Your objective: Could you say how many lines below contain the word "linkshared"? Give the number with no other text.

[Web page revision data]
============================================================

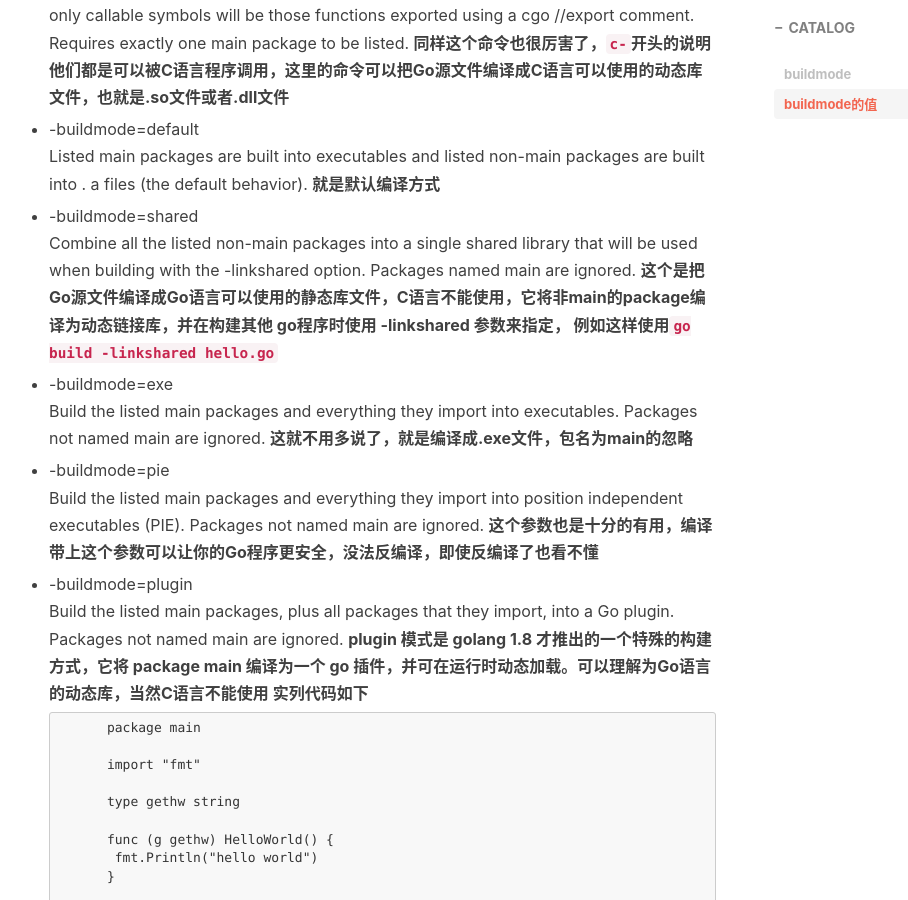
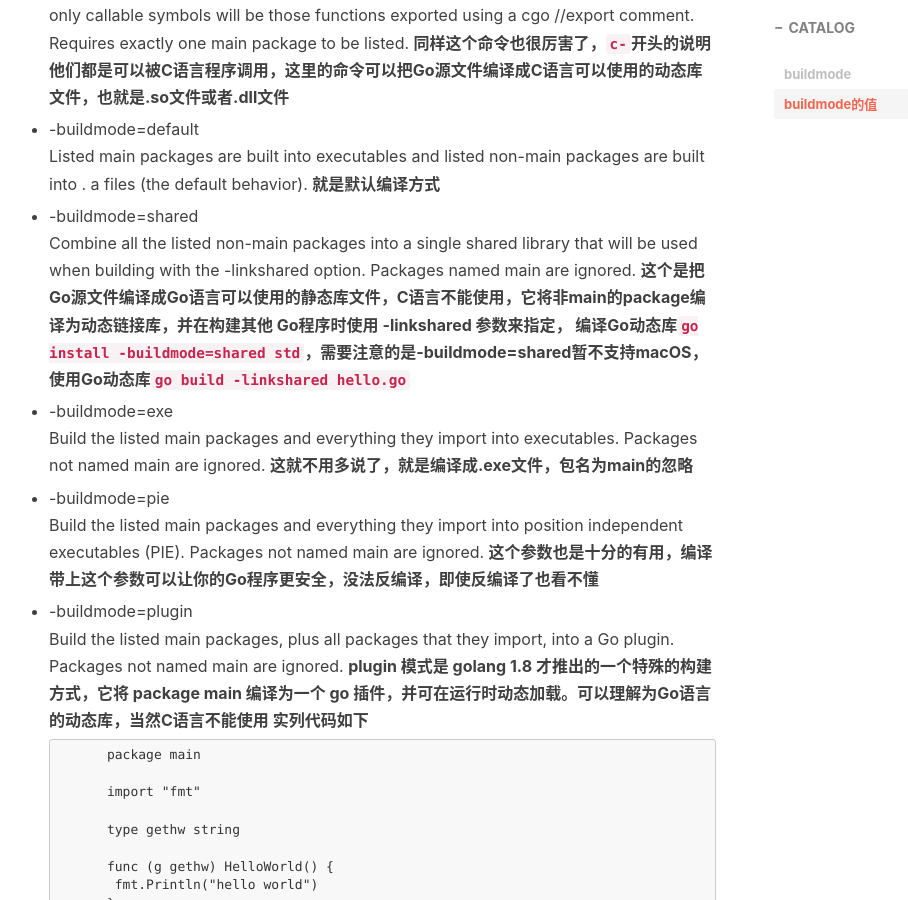
Before and after one commit to HughNian/HughNian.github.io, a Jekyll site: the page built from _posts/2020-12-29-Go语音编译模式浅谈.md, in a window 1280 px wide and 900 px high, scrolled down 1215 px. Shown: the whole window, without its empty margins (256-1164 px from the left). Built offline with Jekyll 4.4.1, drawn with Linux system fonts in a browser that asks for light colours; nearby versions of some CDN libraries; comment, search, counter and statistics services are not loaded.

Commit message:
:trollface:

```diff
--- a/_posts/2020-12-29-Go语音编译模式浅谈.md
+++ b/_posts/2020-12-29-Go语音编译模式浅谈.md
@@ -41,8 +41,8 @@ buildmode参数主要作用用来让Go编译器构建出特定的对象文件，
 - -buildmode=shared
     Combine all the listed non-main packages into a single shared library that will be used when building with the -linkshared
     option. Packages named main are ignored.
-    **这个是把Go源文件编译成Go语言可以使用的静态库文件，C语言不能使用，它将非main的package编译为动态链接库，并在构建其他 go程序时使用 -linkshared 参数来指定，
-    例如这样使用`go build -linkshared hello.go`**
+    **这个是把Go源文件编译成Go语言可以使用的静态库文件，C语言不能使用，它将非main的package编译为动态链接库，并在构建其他 Go程序时使用 -linkshared 参数来指定，
+    编译Go动态库`go install -buildmode=shared std`，需要注意的是-buildmode=shared暂不支持macOS，使用Go动态库`go build -linkshared hello.go`**
 
 - -buildmode=exe
 	Build the listed main packages and everything they import into
```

============================================================

Exercise solution: 5